# [PROBLEM STATEMENT]
Check each line of the records below and collect those that include the word "children".
====== SUPPLIED INFORMATION
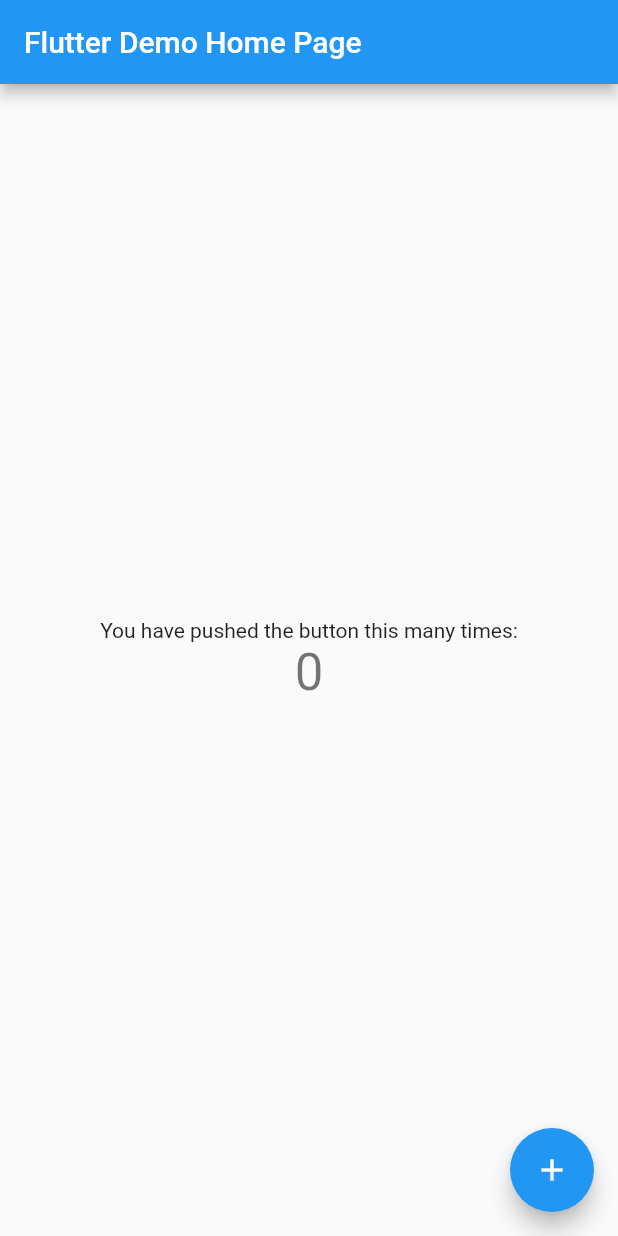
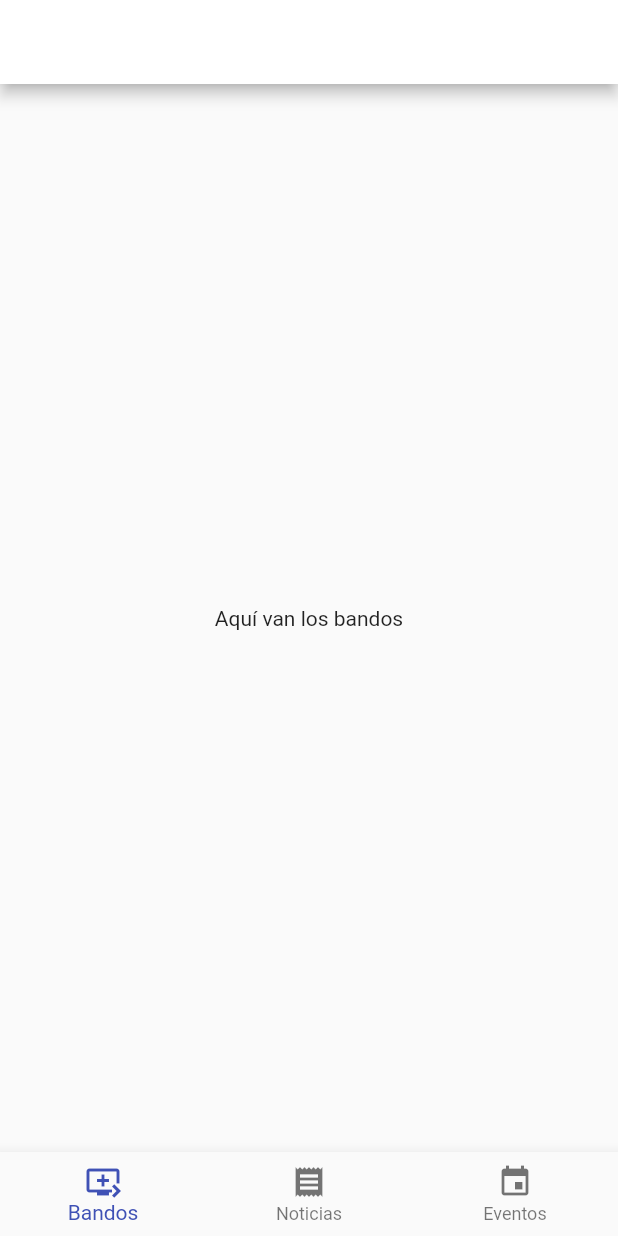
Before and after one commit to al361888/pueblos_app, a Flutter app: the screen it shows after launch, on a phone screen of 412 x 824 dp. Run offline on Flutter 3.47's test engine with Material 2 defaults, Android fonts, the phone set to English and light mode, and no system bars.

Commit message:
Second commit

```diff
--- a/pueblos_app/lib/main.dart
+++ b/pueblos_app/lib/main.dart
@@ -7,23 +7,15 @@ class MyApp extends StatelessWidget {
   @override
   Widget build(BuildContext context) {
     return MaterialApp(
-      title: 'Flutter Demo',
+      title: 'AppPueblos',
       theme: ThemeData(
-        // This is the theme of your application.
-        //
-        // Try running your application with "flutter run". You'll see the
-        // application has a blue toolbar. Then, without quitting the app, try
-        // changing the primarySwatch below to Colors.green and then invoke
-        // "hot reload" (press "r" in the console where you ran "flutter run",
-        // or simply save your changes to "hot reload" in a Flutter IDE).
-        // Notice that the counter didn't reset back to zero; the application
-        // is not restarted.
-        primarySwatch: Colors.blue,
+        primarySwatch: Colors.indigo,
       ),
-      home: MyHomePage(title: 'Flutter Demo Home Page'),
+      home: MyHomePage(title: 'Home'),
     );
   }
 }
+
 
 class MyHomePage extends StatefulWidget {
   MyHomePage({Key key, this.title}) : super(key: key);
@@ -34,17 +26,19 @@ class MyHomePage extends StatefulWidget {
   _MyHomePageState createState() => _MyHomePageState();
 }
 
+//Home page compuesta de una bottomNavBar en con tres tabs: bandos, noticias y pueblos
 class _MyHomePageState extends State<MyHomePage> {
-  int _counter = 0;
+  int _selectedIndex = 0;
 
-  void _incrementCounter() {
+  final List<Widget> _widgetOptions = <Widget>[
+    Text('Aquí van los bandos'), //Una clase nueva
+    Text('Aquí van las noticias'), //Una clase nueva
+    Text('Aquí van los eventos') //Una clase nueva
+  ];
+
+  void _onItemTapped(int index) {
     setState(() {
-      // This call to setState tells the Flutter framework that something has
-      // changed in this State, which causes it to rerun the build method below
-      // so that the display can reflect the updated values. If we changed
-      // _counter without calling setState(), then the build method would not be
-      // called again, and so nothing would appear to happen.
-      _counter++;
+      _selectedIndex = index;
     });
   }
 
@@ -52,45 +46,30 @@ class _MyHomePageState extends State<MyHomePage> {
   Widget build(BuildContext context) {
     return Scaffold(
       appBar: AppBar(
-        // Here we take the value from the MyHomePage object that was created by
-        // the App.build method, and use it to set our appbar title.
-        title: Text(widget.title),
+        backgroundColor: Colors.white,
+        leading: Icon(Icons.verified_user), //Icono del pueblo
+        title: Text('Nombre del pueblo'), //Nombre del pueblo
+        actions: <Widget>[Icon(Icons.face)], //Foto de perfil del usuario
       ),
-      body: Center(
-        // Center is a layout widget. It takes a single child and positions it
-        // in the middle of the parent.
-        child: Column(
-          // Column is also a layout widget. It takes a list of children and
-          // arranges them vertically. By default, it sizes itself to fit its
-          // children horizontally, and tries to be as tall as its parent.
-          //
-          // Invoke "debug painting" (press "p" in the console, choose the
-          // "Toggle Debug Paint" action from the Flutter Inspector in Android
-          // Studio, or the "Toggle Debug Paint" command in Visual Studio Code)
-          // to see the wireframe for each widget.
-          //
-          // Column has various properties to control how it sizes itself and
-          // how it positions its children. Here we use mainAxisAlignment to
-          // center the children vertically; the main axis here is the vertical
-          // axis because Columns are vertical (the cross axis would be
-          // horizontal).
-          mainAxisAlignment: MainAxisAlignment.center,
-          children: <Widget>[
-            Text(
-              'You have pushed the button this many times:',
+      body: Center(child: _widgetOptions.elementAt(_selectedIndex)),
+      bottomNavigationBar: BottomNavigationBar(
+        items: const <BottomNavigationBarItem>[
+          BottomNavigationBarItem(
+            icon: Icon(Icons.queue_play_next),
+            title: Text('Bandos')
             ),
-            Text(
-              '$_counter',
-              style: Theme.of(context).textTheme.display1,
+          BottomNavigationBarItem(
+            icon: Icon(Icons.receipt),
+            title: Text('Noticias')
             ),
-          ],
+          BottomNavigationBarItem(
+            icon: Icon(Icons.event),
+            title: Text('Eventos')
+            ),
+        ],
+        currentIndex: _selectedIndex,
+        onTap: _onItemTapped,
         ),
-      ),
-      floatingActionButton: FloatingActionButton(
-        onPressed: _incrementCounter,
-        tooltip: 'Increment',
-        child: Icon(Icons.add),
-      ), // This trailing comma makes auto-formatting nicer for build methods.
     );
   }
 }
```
============
====== SUPPLIED INFORMATION
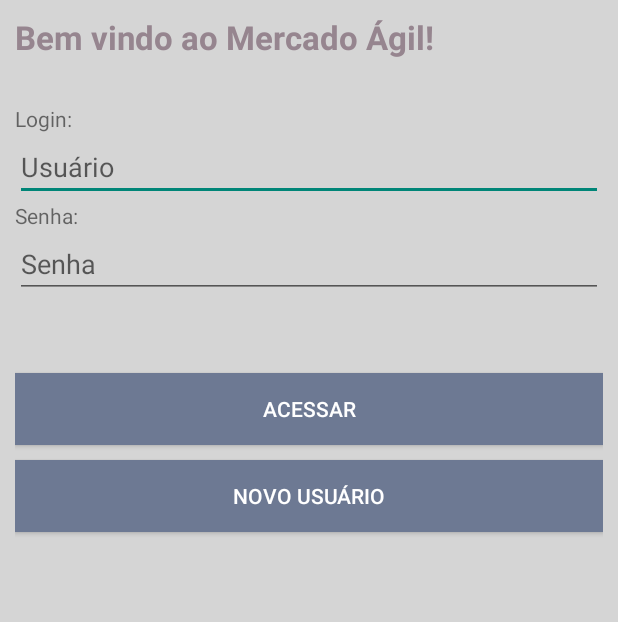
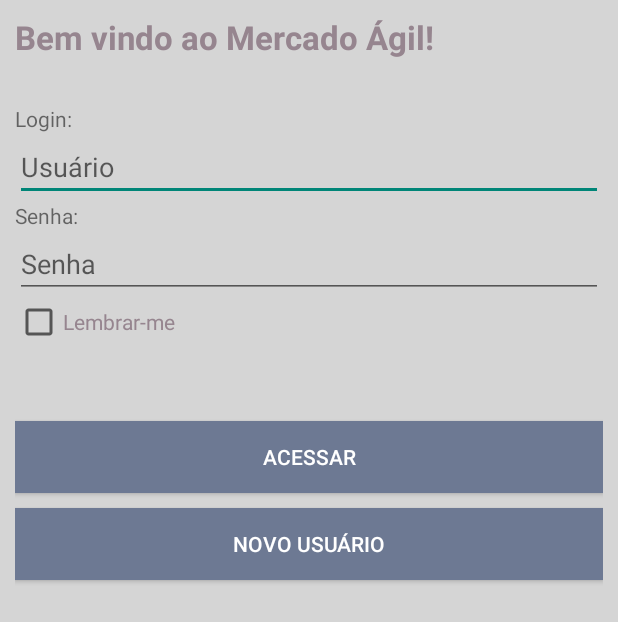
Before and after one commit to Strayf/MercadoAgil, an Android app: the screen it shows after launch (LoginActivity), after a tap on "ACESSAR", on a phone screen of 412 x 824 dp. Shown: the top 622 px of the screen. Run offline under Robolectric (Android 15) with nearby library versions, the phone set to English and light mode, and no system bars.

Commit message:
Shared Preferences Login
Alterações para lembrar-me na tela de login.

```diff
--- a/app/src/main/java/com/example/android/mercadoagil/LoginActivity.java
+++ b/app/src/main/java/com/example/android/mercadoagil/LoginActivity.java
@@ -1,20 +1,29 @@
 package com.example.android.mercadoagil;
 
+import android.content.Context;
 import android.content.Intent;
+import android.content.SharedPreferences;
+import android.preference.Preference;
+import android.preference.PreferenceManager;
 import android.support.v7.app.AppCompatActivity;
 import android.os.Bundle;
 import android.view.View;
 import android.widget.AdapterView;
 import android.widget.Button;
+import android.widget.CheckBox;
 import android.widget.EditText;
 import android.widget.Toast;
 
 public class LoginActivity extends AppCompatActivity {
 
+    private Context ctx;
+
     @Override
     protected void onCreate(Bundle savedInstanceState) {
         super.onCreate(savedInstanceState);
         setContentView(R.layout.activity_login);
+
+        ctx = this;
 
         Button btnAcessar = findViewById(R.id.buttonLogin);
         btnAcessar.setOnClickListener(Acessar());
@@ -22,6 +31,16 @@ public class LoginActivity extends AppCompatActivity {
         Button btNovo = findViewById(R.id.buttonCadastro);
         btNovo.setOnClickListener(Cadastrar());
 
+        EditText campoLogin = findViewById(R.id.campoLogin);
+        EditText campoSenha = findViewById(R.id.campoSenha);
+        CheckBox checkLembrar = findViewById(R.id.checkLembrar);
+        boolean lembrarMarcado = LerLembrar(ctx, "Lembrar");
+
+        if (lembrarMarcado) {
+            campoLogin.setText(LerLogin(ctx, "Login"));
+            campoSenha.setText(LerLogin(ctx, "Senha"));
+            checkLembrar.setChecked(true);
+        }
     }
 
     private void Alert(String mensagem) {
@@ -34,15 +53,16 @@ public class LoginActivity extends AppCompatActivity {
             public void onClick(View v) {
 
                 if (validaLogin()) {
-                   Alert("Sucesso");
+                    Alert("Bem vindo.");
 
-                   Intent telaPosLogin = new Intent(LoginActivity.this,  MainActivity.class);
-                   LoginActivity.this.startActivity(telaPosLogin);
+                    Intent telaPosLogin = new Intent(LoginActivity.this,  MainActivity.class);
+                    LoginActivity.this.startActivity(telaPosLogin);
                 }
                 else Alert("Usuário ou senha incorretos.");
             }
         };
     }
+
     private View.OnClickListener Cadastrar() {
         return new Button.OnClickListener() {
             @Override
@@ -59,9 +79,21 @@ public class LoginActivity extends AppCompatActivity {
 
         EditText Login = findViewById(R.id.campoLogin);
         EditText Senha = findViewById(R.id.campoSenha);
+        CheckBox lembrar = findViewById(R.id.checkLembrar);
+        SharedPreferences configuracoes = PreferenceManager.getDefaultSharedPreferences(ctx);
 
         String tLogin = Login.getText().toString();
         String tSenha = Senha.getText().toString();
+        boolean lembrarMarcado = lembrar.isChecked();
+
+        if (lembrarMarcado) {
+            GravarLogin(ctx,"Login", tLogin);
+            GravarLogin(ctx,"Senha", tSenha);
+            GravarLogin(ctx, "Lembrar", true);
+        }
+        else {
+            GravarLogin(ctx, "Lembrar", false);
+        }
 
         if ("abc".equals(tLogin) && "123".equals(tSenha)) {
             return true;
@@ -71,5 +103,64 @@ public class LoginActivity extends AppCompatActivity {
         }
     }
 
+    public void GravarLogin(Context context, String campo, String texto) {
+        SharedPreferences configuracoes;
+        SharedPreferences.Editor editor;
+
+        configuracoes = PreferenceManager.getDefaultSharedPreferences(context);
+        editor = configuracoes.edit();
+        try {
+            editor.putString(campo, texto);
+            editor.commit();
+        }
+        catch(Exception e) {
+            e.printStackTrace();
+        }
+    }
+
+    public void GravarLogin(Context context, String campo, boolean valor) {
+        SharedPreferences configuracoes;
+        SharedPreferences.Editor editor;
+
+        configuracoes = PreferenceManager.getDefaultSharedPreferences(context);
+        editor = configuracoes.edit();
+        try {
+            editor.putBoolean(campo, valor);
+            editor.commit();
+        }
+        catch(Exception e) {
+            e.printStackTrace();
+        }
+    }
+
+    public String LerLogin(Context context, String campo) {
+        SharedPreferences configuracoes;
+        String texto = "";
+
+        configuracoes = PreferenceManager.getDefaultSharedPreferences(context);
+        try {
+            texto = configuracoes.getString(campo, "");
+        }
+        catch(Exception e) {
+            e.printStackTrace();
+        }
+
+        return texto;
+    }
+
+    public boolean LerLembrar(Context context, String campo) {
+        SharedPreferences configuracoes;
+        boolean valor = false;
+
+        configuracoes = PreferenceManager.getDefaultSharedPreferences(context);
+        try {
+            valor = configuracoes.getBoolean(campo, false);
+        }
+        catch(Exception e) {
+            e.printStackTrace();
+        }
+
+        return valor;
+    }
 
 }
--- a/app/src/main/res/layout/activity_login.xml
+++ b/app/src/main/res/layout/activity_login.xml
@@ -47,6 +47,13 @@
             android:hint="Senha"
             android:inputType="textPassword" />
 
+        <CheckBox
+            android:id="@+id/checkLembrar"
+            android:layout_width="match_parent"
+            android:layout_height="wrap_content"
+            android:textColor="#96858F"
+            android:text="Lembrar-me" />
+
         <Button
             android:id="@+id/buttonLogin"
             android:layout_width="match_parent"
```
============
# [EXERCISE RESULT]
-          // Column is also a layout widget. It takes a list of children and
-          // children horizontally, and tries to be as tall as its parent.
-          // how it positions its children. Here we use mainAxisAlignment to
-          // center the children vertically; the main axis here is the vertical
-          children: <Widget>[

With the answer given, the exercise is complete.